Boeing has signed a multi-million dollar contract to supply concentrator photovoltaic (CPV) cell assemblies to an Australian company that produces renewable solar energy.
Under the contract with Solar Systems of Hawthorn, Victoria, Boeing will deliver 500,000 concentrator solar cell assemblies for use at power stations that generate renewable energy for small, remote Australian communities. Spectrolab of Sylmar, California, a wholly owned Boeing subsidiary, will manufacture the cells. Deliveries will begin later this year.
According to Boeing, the solar cell assemblies will be capable of generating more than 11 megawatts of electricity, which is enough to power 3,500 average-sized homes.
This contract with Solar Systems continues an earlier relationship between the two companies. In April, Spectrolab and Solar Systems brought the world’s first full-scale ultra high efficiency 35 kilowatt solar generator online in Australia. According to Boeing, the system created a new benchmark for solar concentrator systems both in system efficiency and cost, and showed promise for the future of renewable energy.
Solar Systems’ concentrators resemble a satellite dish with curved reflecting mirrors shaped to concentrate sunlight onto the solar cells. A sun-tracking mechanism allows electricity to be produced from morning to late afternoon. Small, remote communities are using a number of concentrator dishes in “solar farms” for energy during the day and switching to diesel generators at night.

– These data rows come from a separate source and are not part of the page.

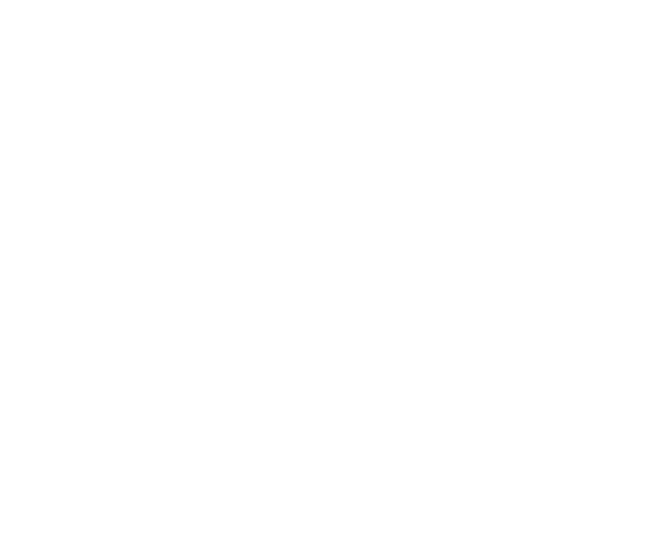
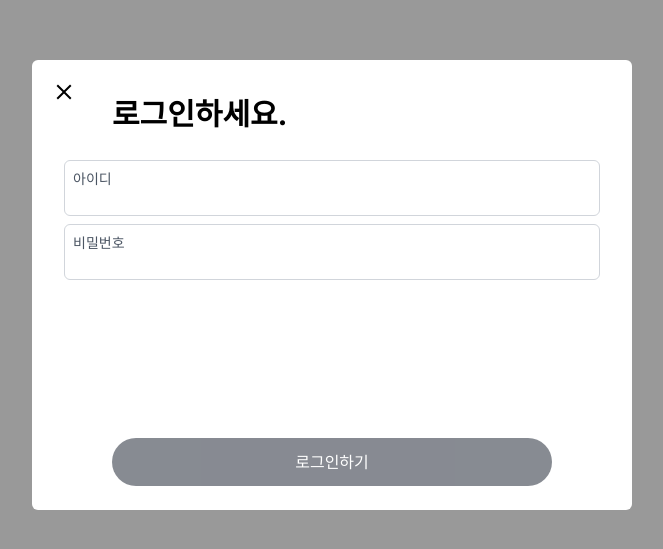
Before and after one commit to kyubin-io/k-com, a Next.js app: page /i/flow/login in a window 1280 px wide. Shown: the part 155-704 px from the top of the page, without its empty margins (308-971 px from the left). Built offline with nearby package versions, Linux system fonts and the light colour scheme.

Commit message:
create login

```diff
--- /dev/null
+++ b/src/app/(beforeLogin)/@modal/(.)i/flow/login/page.tsx
@@ -0,0 +1,9 @@
+import LoginModal from "@/app/(beforeLogin)/_component/LoginModal";
+
+export default function page() {
+  return (
+    <>
+      <LoginModal />
+    </>
+  );
+}
--- /dev/null
+++ b/src/app/(beforeLogin)/@modal/default.tsx
@@ -0,0 +1,3 @@
+export default function Default() {
+  return null;
+}
--- /dev/null
+++ b/src/app/(beforeLogin)/_component/LoginModal.tsx
@@ -0,0 +1,84 @@
+"use client";
+import { useState } from "react";
+
+export default function LoginModal() {
+  const [id, setId] = useState();
+  const [password, setPassword] = useState();
+  const [message, setMessage] = useState();
+  const onSubmit = () => {};
+  const onClickClose = () => {};
+
+  const onChangeId = () => {};
+
+  const onChangePassword = () => {};
+
+  return (
+    <div className="w-full h-full flex items-center justify-center absolute bg-black bg-opacity-40 inset-0">
+      <div className="bg-white relative top-[5%] max-w-[80vw] min-w-[600px] rounded-md flex flex-col h-[450px]">
+        <div className="text-3xl font-bold px-20 pt-9 pb-5">
+          <button
+            className="w-8 h-8 rounded-full border-none cursor-pointer bg-white absolute top-4 left-4 flex items-center justify-center hover:rotate-90 hover:transition-all"
+            onClick={onClickClose}
+          >
+            <svg
+              width={24}
+              viewBox="0 0 24 24"
+              aria-hidden="true"
+              className="r-18jsvk2 r-4qtqp9 r-yyyyoo r-z80fyv r-dnmrzs r-bnwqim r-1plcrui r-lrvibr r-19wmn03"
+            >
+              <g>
+                <path d="M10.59 12L4.54 5.96l1.42-1.42L12 10.59l6.04-6.05 1.42 1.42L13.41 12l6.05 6.04-1.42 1.42L12 13.41l-6.04 6.05-1.42-1.42L10.59 12z"></path>
+              </g>
+            </svg>
+          </button>
+          <div>로그인하세요.</div>
+        </div>
+        <form onSubmit={onSubmit} className="flex flex-col flex-1">
+          <div className="flex-1 px-8">
+            <div className="flex flex-col h-[56px] relative my-2">
+              <label
+                className="w-full inline-block border border-solid border-gray-300 rounded-md text-sm absolute top-0 h-[56px] pt-2 px-2 text-gray-600 focus-within:text-red-100"
+                htmlFor="id"
+              >
+                아이디
+              </label>
+              <input
+                id="id"
+                className="w-full border-none text-base mt-4 pt-3 px-2 pb-2 outline-none"
+                value={id}
+                onChange={onChangeId}
+                type="text"
+                placeholder=""
+              />
+            </div>
+            <div className="flex flex-col h-12 relative my-2">
+              <label
+                className="w-full inline-block border border-solid border-gray-300 rounded-md text-sm absolute top-0 h-[56px] pt-2 px-2 text-gray-600 focus-within:text-red-100"
+                htmlFor="password"
+              >
+                비밀번호
+              </label>
+              <input
+                id="password"
+                className="w-full border-none text-base mt-4 pt-3 px-2 pb-2 outline-none"
+                value={password}
+                onChange={onChangePassword}
+                type="password"
+                placeholder=""
+              />
+            </div>
+          </div>
+          <div>{message}</div>
+          <div className="py-6 px-20">
+            <button
+              className="w-full h-12 rounded-full bg-gray-900 text-white text-base cursor-pointer border-none disabled:opacity-50 hover:bg-gray-700"
+              disabled={!id && !password}
+            >
+              로그인하기
+            </button>
+          </div>
+        </form>
+      </div>
+    </div>
+  );
+}
--- a/src/app/(beforeLogin)/i/flow/login/page.tsx
+++ b/src/app/(beforeLogin)/i/flow/login/page.tsx
@@ -1,3 +1,5 @@
-export default function page() {
-  return <div></div>;
+import LoginModal from "@/app/(beforeLogin)/_component/LoginModal";
+
+export default function Home() {
+  return <LoginModal />;
 }
--- /dev/null
+++ b/src/app/(beforeLogin)/i/flow/signup/page.tsx
@@ -0,0 +1,3 @@
+export default function Home() {
+  return <main>model</main>;
+}
--- /dev/null
+++ b/src/app/(beforeLogin)/layout.tsx
@@ -0,0 +1,12 @@
+import React, { ReactNode } from "react";
+
+type Props = { children: ReactNode; modal: ReactNode };
+
+export default function Layout({ children, modal }: Props) {
+  return (
+    <main className="flex flex-row bg-white w-full h-screen">
+      {children}
+      {modal}
+    </main>
+  );
+}
--- a/src/app/page.tsx
+++ b/src/app/(beforeLogin)/page.tsx
@@ -1,5 +1,5 @@
 import Image from "next/image";
-import logo from "../../public/images/logo_black.png";
+import logo from "../../../public/images/logo_black.png";
 import Link from "next/link";
 
 export default function Home() {
@@ -9,7 +9,7 @@
         <Image src={logo} alt="logo" width={350} height={350} />
       </div>
       <div className="flex-1 flex flex-col justify-center">
-        <h1 className="font-bold text-4xl	my-12">{`See what's happening in the world right now`}</h1>
+        <h1 className="font-bold text-4xl	my-12 whitespace-pre">{`See what's happening in \nthe world right now`}</h1>
         <h2 className="font-bold text-2xl mb-8">Join K-World today</h2>
         <Link
           href="/i/flow/signup"
@@ -19,7 +19,7 @@
         </Link>
         <h3 className="font-bold text-lg mb-5 mt-10">Already signed in?</h3>
         <Link
-          href="/login"
+          href="/i/flow/login"
           className="w-[300px] h-[40px] text-sm rounded-2xl px-4 flex items-center justify-center text-[#1d9bf0] border border-solid	border-[#cfd9de] hover:bg-[#1a8cd8] hover:bg-opacity-10"
         >
           Log in
--- a/src/app/layout.tsx
+++ b/src/app/layout.tsx
@@ -16,11 +16,7 @@
 }) {
   return (
     <html lang="en">
-      <body className={inter.className}>
-        <main className="flex flex-row bg-white w-full h-screen">
-          {children}
-        </main>
-      </body>
+      <body className={inter.className}>{children}</body>
     </html>
   );
 }
```
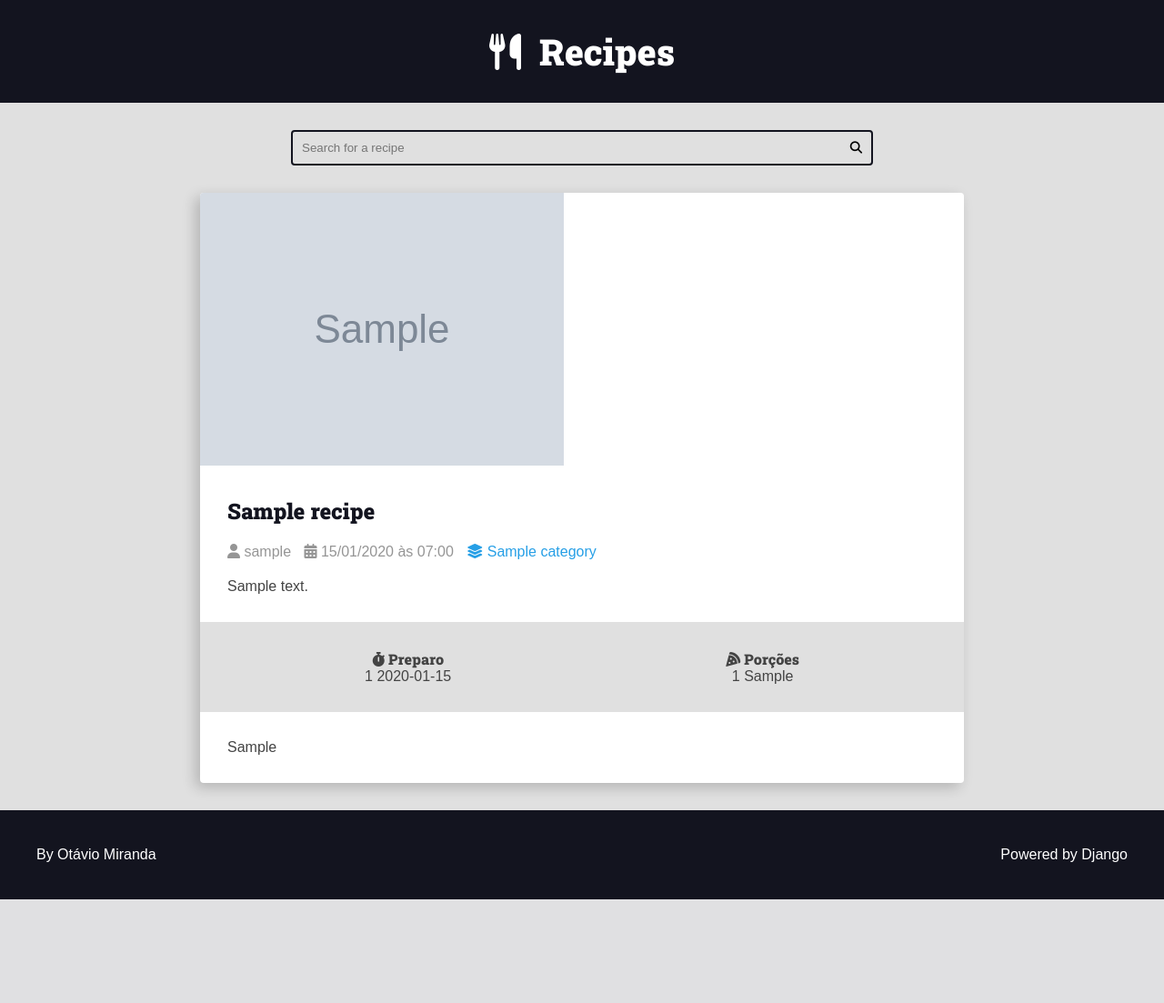
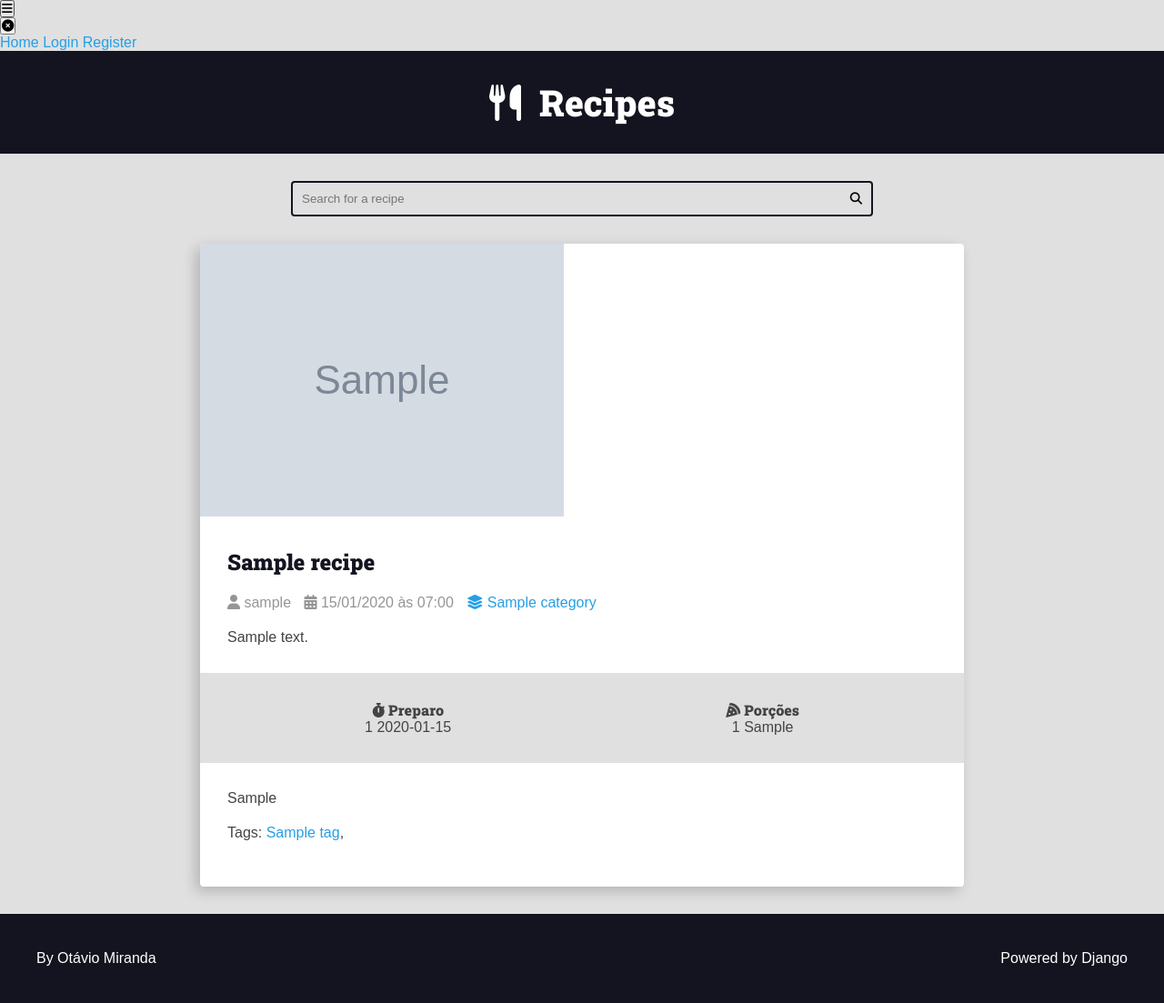
Before and after one commit to DanielAntu/projeto1_django, a Django app: page /recipes/1/ in a window 1280 px wide. Shown: the whole page at 91% size. Before the commit the page ends 989 px from the top, so only its background shows below. Run offline with Django 5.2, Linux system fonts and the light colour scheme; tables that the repository leaves empty hold one stand-in row (values such as "Sample post"); grey boxes marked "Sample" are stand-in pictures.

Commit message:
aula 17/04/2024

```diff
--- a/base_static/global/css/styles.css
+++ b/base_static/global/css/styles.css
@@ -81,6 +81,10 @@
     max-width: 144rem;
     margin: 0 auto;
     padding: var(--spacing-gutter-medium);
+}
+
+.hidden-text {
+    display: none;
 }
 
 /* main {
--- a/base_templates/global/base.html
+++ b/base_templates/global/base.html
@@ -7,6 +7,7 @@
     </head>
 
     <body>
+        {% include "global/partials/menu.html" %}
         {% include "global/partials/header.html" %}
         {% include "global/partials/search.html" %}
 
--- /dev/null
+++ b/base_templates/global/partials/menu.html
@@ -0,0 +1,26 @@
+<button class="button-show-menu button-show-menu-visible">
+    <i class="fas fa-bars"></i>
+    <span class="hidden-text">Show Menu</span>
+</button>
+
+<div class="menu-container menu-hidden">
+    <button class="button-show-menu button-show-menu-visible">
+        <i class="fas fa-times-circle"></i>
+        <span class="hidden-text">Close Menu</span>
+    </button>
+
+    <div class="menu-content">
+        <nav class="menu-nav">
+            <a href="{% url "recipes:home" %}">Home</a>
+
+            {% if user.is_authenticated %}
+                <a href="{% url "authors:dashboard_recipe_new" %}">New recipe</a>
+                <a href="{% url "authors:dashboard" %}">Dashboard</a>
+                <a href="{% url "authors:logout" %}">Logout</a>
+            {% else %}
+                <a href="{% url "authors:login" %}">Login</a>
+                <a href="{% url "authors:register" %}">Register</a>
+            {% endif %}
+        </nav>
+    </div>
+</div>
--- a/recipes/models.py
+++ b/recipes/models.py
@@ -4,8 +4,9 @@
 from django.utils.text import slugify
 from django.db.models import Value, F
 from django.db.models.functions import Concat
-from django.contrib.contenttypes.fields import GenericRelation
+from collections import defaultdict
 from tag.models import Tag
+from django.core.exceptions import ValidationError
 
 class Category(models.Model):
     name = models.CharField(max_length=65)
@@ -37,7 +38,7 @@
     cover = models.ImageField(upload_to='recipes/covers/%Y/%m/%d/', blank=True, default='')
     category = models.ForeignKey(Category, on_delete=models.SET_NULL, null=True, blank=True, default=None)
     author = models.ForeignKey(User, on_delete=models.SET_NULL, null=True)
-    tags = GenericRelation(Tag, related_query_name='recipes')
+    tags = models.ManyToManyField(Tag)
 
     def __str__(self) -> str:
         return self.title
@@ -51,3 +52,20 @@
             self.slug = slug
 
         return super().save(*args, **kwargs)
+
+    def clean(self, *args, **kwargs):
+        ...
+        error_messages = defaultdict(list)
+
+        recipe_from_db = Recipe.objects.filter(
+            title__iexact=self.title
+        ).first()
+
+        if recipe_from_db:
+            if recipe_from_db.pk != self.pk:
+                error_messages['title'].append(
+                    'Found recipes with the same title'
+                )
+
+        if error_messages:
+            raise ValidationError(error_messages)
--- a/recipes/templates/recipes/partials/recipe.html
+++ b/recipes/templates/recipes/partials/recipe.html
@@ -83,6 +83,14 @@
             {% else %}
                 {{ recipe.preparation_steps|linebreaksbr }}
             {% endif %}
+            {% if recipe.tags.all %}
+                <p>
+                    Tags:
+                    {% for tag in recipe.tags.all %}
+                        <a href="{% url "recipes:tag" tag.slug  %}">{{tag.name}}</a>,
+                    {% endfor %}
+                </p>
+            {% endif %}
         </div>
     {% endif %}
 
--- a/recipes/urls.py
+++ b/recipes/urls.py
@@ -6,6 +6,7 @@
 urlpatterns = [
     path('', views.RecipeListViewHome.as_view(), name='home'),
     path('recipes/search/', views.RecipeListViewSearch.as_view(), name='search'),
+    path('recipes/tags/<slug:slug>', views.RecipeListViewTag.as_view(), name='tag'),
     path('recipes/category/<int:category_id>/', views.RecipeListViewCategory.as_view(), name="category"),
     path('recipes/<int:pk>/', views.RecipeDetail.as_view(), name="recipe"),
     path('recipes/api/v1', views.RecipeListViewHomeApi.as_view(), name="recipes_api_v1"),
--- a/recipes/views.py
+++ b/recipes/views.py
@@ -10,6 +10,7 @@
 from django.forms.models import model_to_dict
 from django.db.models.aggregates import Count
 from django.db.models import Q
+from tag.models import Tag
 
 PER_PAGE = int(os.environ.get('PER_PAGE', 6))
 
@@ -43,6 +44,7 @@
         )
 
         qs = qs.select_related('author', 'category')
+        qs = qs.prefetch_related('tags')
 
         return qs
 
@@ -172,3 +174,29 @@
             recipe_dict,
             safe=False
         )
+
+class RecipeListViewTag(RecipeListViewBase):
+    template_name = 'recipes/pages/tag.html'
+
+    def get_queryset(self,*args, **kwargs):
+
+        qs =  super().get_queryset(*args, **kwargs)
+
+        qs = qs.filter(tags__slug=self.kwargs.get('slug', ''))
+
+        return qs
+
+    def get_context_data(self, *args, **kwargs):
+        ctx = super().get_context_data(*args, **kwargs)
+        page_title = Tag.objects.filter(slug=self.kwargs.get('slug', '')).first()
+
+        if not page_title:
+            page_title = 'No recipe found'
+
+        page_title = f'{page_title} - Tag |'
+
+        ctx.update({
+            'page_title': page_title,
+        })
+
+        return ctx
--- a/tag/models.py
+++ b/tag/models.py
@@ -1,6 +1,4 @@
 from django.db import models
-from django.contrib.contenttypes.models import ContentType
-from django.contrib.contenttypes.fields import GenericForeignKey
 from django.utils.text import slugify
 import string
 from random import SystemRandom
@@ -9,10 +7,6 @@
     name = models.CharField(max_length=255)
     slug = models.SlugField(unique=True)
 
-    # Aqui começam os campos para relação genérica
-    content_type = models.ForeignKey(ContentType, on_delete=models.CASCADE)
-    object_id = models.CharField(max_length=255)
-    content_object = GenericForeignKey('content_type', 'object_id')
 
     def save(self, *args, **kwargs):
         if not self.slug:
```
Also changed, not shown: recipes/admin.py (+1 -9 lines), recipes/templates/recipes/pages/tag.html (added, +13 -0 lines), recipes/migrations/0003_recipe_tags.py (added), tag/migrations/0002_remove_tag_content_type_remove_tag_object_id.py (added), 1 other file.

A significant advantage of concentrator systems is that fewer solar cells are required to achieve a specific power output. Large areas of semiconductor materials now can be replaced with lower cost concentration devices. The higher cost of ultra high efficiency multi-junction cells is offset by the need for fewer cells. Because multi-junction cells are so efficient, only a fraction of the cell area is required to generate the same power as crystalline silicon or thin-film flat-plate designs.